Fire extinguisher safety
When used properly, a portable fire extinguisher can save lives and property by putting out a small fire or controlling it until the fire department arrives. Portable extinguishers are not designed to fight large or spreading fires. However, even against small fires, they are useful only under certain conditions:
- Know how to use the extinguisher. There is no time to read directions during an emergency.
- The extinguisher must be within easy reach and in working order, fully charged.
- Some models are unsuitable for use on grease or electrical fires.
Choose your extinguisher carefully. A fire extinguisher should bear the seal of an independent testing laboratory. It should also be labeled as to the type of fire it is intended to extinguish.
The extinguisher must be large enough to put out a fire as most portable extinguishers discharge completely in as few as eight seconds.
Classes of fires
There are four basic classes of fires. All fire extinguishers are labeled with standard symbols for the classes of fires they can put out. A red slash through any of the symbols tells you the extinguisher cannot be used on that class fire. A missing symbol tells you only that the extinguisher has not been tested for use on a given class of fire.
- Class A: Ordinary combustibles such as wood, cloth, paper, rubber, and many plastics.
- Class B: Flammable liquids such as gasoline, oil, grease, tar, oil-based paint, lacquer, etc.
- Class C: Energized electrical equipment including wiring, fuse boxes, circuit breakers, machinery, and appliances.
- Class D: Combustible metals including magnesium, sodium, potassium, etc.
Many fire extinguishers are "multipurpose" A-B-C models, labeled for use on those classes of fires. If you are ever faced with a Class A fire, and you don't have an extinguisher with an "A" symbol, don't hesitate to use one with the "B:C" symbols.
Warning: It is dangerous to use water or an extinguisher labeled only for Class A fires on a grease or electrical fire.
Installation and maintenance:
Extinguishers should be installed in plain view in an escape route and away from ovens and other heating appliances. Extinguishers require routine care. Rechargeable models must be tagged, inspected monthly, serviced after every use and annually.
Remember the P.A.S.S. Word
Stand 6 to 8 feet away from the fire and follow the four-step P.A.S.S. procedure below. If the fire does not begin to go out immediately, leave the area at once.
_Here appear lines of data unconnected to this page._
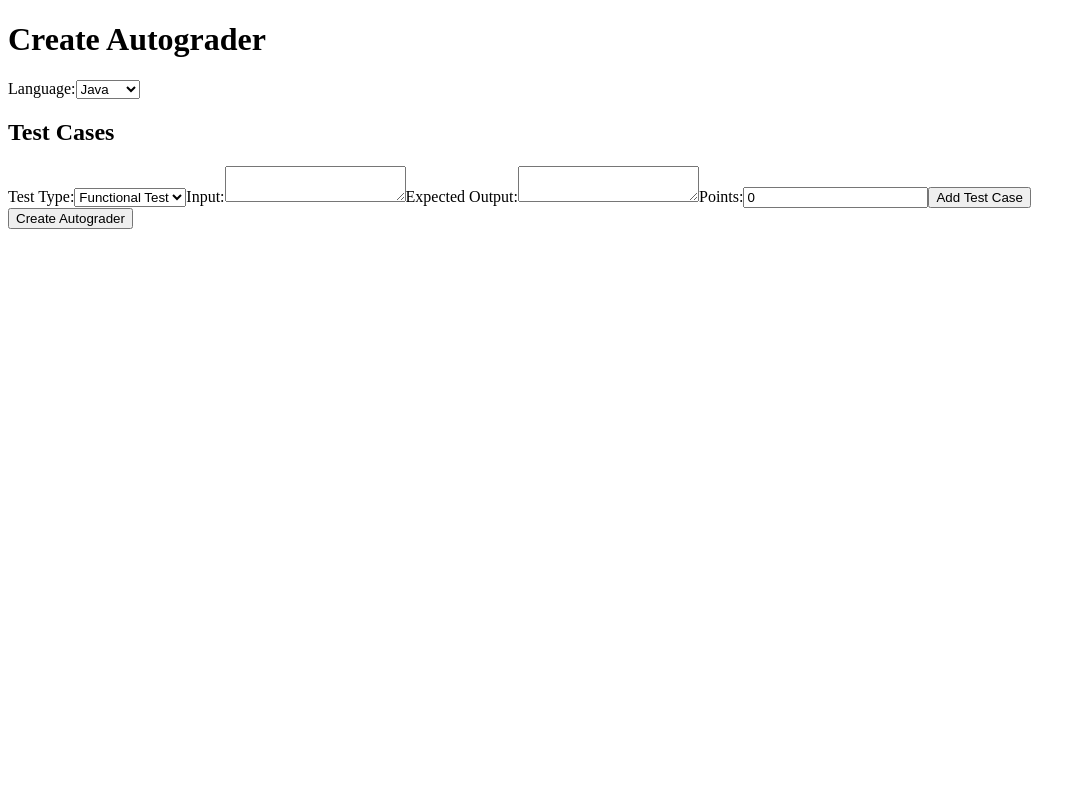
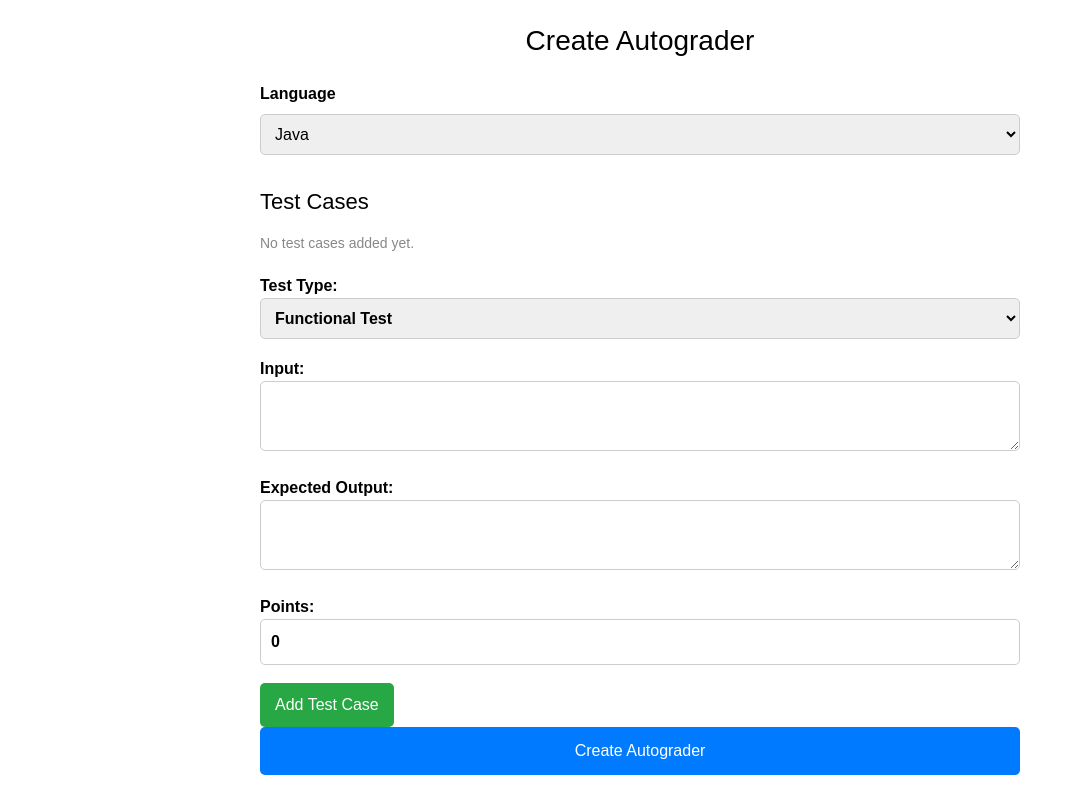
Before and after one commit to davidhappe/teachtech-toolkit, a Next.js app in the folder client/: page /autograder in a window 1280 px wide. Shown: the whole page, without its empty margins (0-1086 px from the left). Built offline with nearby package versions, Linux system fonts and the light colour scheme.

Commit message:
added ability to remove added testcases, improved form components/logic to handle empty input, and added styling to frontend

```diff
--- a/client/src/app/autograder/page.js
+++ b/client/src/app/autograder/page.js
@@ -2,6 +2,7 @@
 import React, { useState } from "react";
 import TestCaseForm from "@/components/TestCaseForm"; // form for defining test cases
 import SubmissionStatus from "@/components/SubmissionStatus"; // component to show success/error message after submitting tests
+import '@/styles/autograder.css';
 
 export default function Autograder() {
   const [language, setLanguage] = useState("Java");
@@ -14,9 +15,18 @@ export default function Autograder() {
     setTestCases([...testCases, newTestCase]);
   };
 
+  // function for removing a test case
+  const removeTestCase = (indexToRemove) => {
+    setTestCases(testCases.filter((_, index) => index !== indexToRemove));
+  };
+
   // submission handler for the assignment form
   const handleSubmit = async (e) => {
-    e.preventDefault();
+    // make sure there's at least one test case
+    if (testCases.length === 0) {
+      alert("Please add at least one test case before submitting.");
+      return;
+    }
 
     const autograderData = {
       language,
@@ -58,33 +68,43 @@ export default function Autograder() {
   };
 
   return (
-    <div>
+    <div className="autograder-container">
       <h1>Create Autograder</h1>
-      <form onSubmit={handleSubmit}>
-        <label>
-          Language:
+      <div className="form-group">
+        <label>Language</label>
         <select value={language} onChange={(e) => setLanguage(e.target.value)}>
           <option value="Java">Java</option>
           <option value="Python">Python</option>
         </select>
-        </label>
+      </div>
 
       <h2>Test Cases</h2>
+      {testCases.length === 0 ? (
+        <p className="no-test-cases">No test cases added yet.</p>
+      ) : (
+        <div className="test-cases">
           {testCases.map((testCase, index) => (
-          <div key={index}>
-            <p>
-              Test {index + 1} - {testCase.type} Test
-            </p>
+            <div key={index} className="test-case">
+              <div>
+                <p>{`Test ${index + 1} - ${testCase.type} Test`}</p>
                 <p>Input: {testCase.input}</p>
                 <p>Expected Output: {testCase.output}</p>
                 <p>Points: {testCase.points}</p>
               </div>
+              <button type="button" className="remove-button" onClick={() => removeTestCase(index)}>
+                X
+              </button>
+            </div>
           ))}
+        </div>
+      )}
 
       <TestCaseForm addTestCase={addTestCase} />
 
-        <button type="submit">Create Autograder</button>
-      </form>
+      <button type="submit" className="submit-button" onClick={handleSubmit}>
+        Create Autograder
+      </button>
+
       <SubmissionStatus status={submissionStatus} message={message} />
     </div>
   );
--- a/client/src/app/globals.css
+++ b/client/src/app/globals.css
@@ -1,7 +1,8 @@
-/*@tailwind base;
+@tailwind base;
 @tailwind components;
 @tailwind utilities;
 
+/*
 :root {
   --background: #ffffff;
   --foreground: #171717;
--- a/client/src/components/TestCaseForm.js
+++ b/client/src/components/TestCaseForm.js
@@ -1,5 +1,6 @@
 "use client";
 import React, { useState } from "react";
+import '@/styles/testCaseForm.css';
 
 // This component handles the input for adding test cases
 export default function TestCaseForm({ addTestCase }) {
@@ -10,7 +11,14 @@ export default function TestCaseForm({ addTestCase }) {
   const [points, setPoints] = useState(0);
 
   // handling adding the new test case
-  const handleAddTestCase = () => {
+  const handleAddTestCase = (e) => {
+    e.preventDefault();
+
+    if (!input || !output || !points || (type === "unit" && !method)) { // make sure all fields are filled in
+      alert("Please fill out all required fields.");
+      return;
+    }
+
     const newTestCase = {
       type, // functional or unit test
       method: type === "unit" ? method : null, // method name is only required for unit tests
@@ -29,7 +37,7 @@ export default function TestCaseForm({ addTestCase }) {
   };
 
   return (
-    <div>
+    <form onSubmit={handleAddTestCase}>
       <label>
         Test Type:
         <select value={type} onChange={(e) => setType(e.target.value)}>
@@ -55,7 +63,6 @@ export default function TestCaseForm({ addTestCase }) {
         <textarea
           value={input}
           onChange={(e) => setInput(e.target.value)}
-          //required
         />
       </label>
 
@@ -64,7 +71,6 @@ export default function TestCaseForm({ addTestCase }) {
         <textarea
           value={output}
           onChange={(e) => setOutput(e.target.value)}
-          //required
         />
       </label>
 
@@ -74,13 +80,12 @@ export default function TestCaseForm({ addTestCase }) {
           type="number"
           value={points}
           onChange={(e) => setPoints(parseInt(e.target.value))}
-          //required
         />
       </label>
 
       <button type="button" onClick={handleAddTestCase}>
         Add Test Case
       </button>
-    </div>
+    </form>
   );
 }
--- /dev/null
+++ b/client/src/styles/autograder.css
@@ -0,0 +1,84 @@
+.autograder-container {
+    max-width: 800px;
+    margin: 0 auto;
+    padding: 20px;
+    font-family: Arial, sans-serif;
+  }
+
+  h1 {
+    font-size: 28px;
+    text-align: center;
+    margin-bottom: 20px;
+  }
+
+  .form-group {
+    margin-bottom: 20px;
+  }
+
+  .form-group label {
+    display: block;
+    font-weight: bold;
+    margin-bottom: 8px;
+  }
+
+  .form-group select {
+    width: 100%;
+    padding: 10px;
+    font-size: 16px;
+    border-radius: 5px;
+    border: 1px solid #ccc;
+  }
+
+  h2 {
+    font-size: 22px;
+    margin-bottom: 15px;
+  }
+
+  .no-test-cases {
+    color: #888;
+    font-size: 14px;
+    margin-bottom: 20px;
+  }
+
+  .test-cases {
+    margin-bottom: 20px;
+  }
+
+  .test-case {
+    display: flex;
+    justify-content: space-between;
+    background: #f9f9f9;
+    padding: 15px;
+    border: 1px solid #ddd;
+    border-radius: 8px;
+    margin-bottom: 10px;
+  }
+
+  .remove-button {
+    background-color: red;
+    color: white;
+    border: none;
+    padding: 8px;
+    cursor: pointer;
+    border-radius: 4px;
+    font-size: 14px;
+  }
+
+  .remove-button:hover {
+    background-color: darkred;
+  }
+
+  .submit-button {
+    background-color: #007bff;
+    color: white;
+    padding: 12px 20px;
+    border: none;
+    border-radius: 5px;
+    font-size: 16px;
+    cursor: pointer;
+    width: 100%;
+  }
+
+  .submit-button:hover {
+    background-color: #0056b3;
+  }
--- /dev/null
+++ b/client/src/styles/testcaseform.css
@@ -0,0 +1,28 @@
+label {
+    display: block;
+    font-weight: bold;
+    margin-bottom: 8px;
+  }
+
+ textarea,
+ input,
+ select {
+    width: 100%;
+    padding: 10px;
+    margin-bottom: 10px;
+    border-radius: 5px;
+    border: 1px solid #ccc;
+  }
+
+button {
+    background-color: #28a745;
+    color: white;
+    padding: 10px 15px;
+    border: none;
+    border-radius: 5px;
+    cursor: pointer;
+  }
+
+button:hover {
+    background-color: #218838;
+  }
```
Lines whose indentation alone changed are shown as unchanged.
Always be sure the fire department is contacted and inspects the fire site.
- Pull the pin out: This unlocks the operating lever and allows you to discharge the extinguisher.
- Aim low: Point the extinguisher nozzle (or hose) at the base of the fire.
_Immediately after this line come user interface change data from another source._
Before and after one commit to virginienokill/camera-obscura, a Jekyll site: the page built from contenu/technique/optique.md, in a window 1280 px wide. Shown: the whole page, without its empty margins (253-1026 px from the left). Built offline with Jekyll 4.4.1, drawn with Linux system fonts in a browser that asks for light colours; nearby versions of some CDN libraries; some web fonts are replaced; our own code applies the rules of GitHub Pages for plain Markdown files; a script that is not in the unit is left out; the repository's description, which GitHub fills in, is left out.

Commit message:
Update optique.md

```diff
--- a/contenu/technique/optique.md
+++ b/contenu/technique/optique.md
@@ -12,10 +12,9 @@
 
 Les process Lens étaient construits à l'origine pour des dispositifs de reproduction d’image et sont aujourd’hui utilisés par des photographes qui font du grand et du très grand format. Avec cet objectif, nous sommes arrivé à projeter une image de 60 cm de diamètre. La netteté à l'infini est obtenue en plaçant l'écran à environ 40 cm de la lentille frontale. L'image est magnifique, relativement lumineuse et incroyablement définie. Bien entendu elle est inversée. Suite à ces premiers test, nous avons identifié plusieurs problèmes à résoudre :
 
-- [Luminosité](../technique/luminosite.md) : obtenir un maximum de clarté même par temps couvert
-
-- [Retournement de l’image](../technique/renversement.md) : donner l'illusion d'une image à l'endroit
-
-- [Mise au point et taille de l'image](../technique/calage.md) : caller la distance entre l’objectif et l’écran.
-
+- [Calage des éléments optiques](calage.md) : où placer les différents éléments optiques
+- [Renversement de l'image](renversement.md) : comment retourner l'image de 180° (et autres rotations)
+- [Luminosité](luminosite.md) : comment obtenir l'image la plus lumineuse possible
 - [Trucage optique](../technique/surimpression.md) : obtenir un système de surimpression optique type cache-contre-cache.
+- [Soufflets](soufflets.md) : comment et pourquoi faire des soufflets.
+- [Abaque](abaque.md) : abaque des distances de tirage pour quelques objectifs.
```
- Squeeze the lever below the handle: This discharges the extinguishing agent. Releasing the lever will stop the discharge.
- Sweep from side to side: Moving carefully toward the fire, keep the extinguisher aimed at the base of the fire and sweep back and forth until the flames appear to be out. Watch the fire area. If the fire re-ignites, repeat the process.
- Fire extinguishers can save lives and property.
- Know how to operate a fire extinguisher.
- Select fire extinguishers based on the class or type of fires that are likely to occur.
- Become familiar with the four basic classes of fires.
- Ensure that fire extinguishers are easily accessible, tagged, inspected monthly and serviced annually.
- Follow the four step P.A.S.S. procedure;
- Pull the pin
- Aim low
- Squeeze the handle
- Sweep side to side
- Always contact the fire department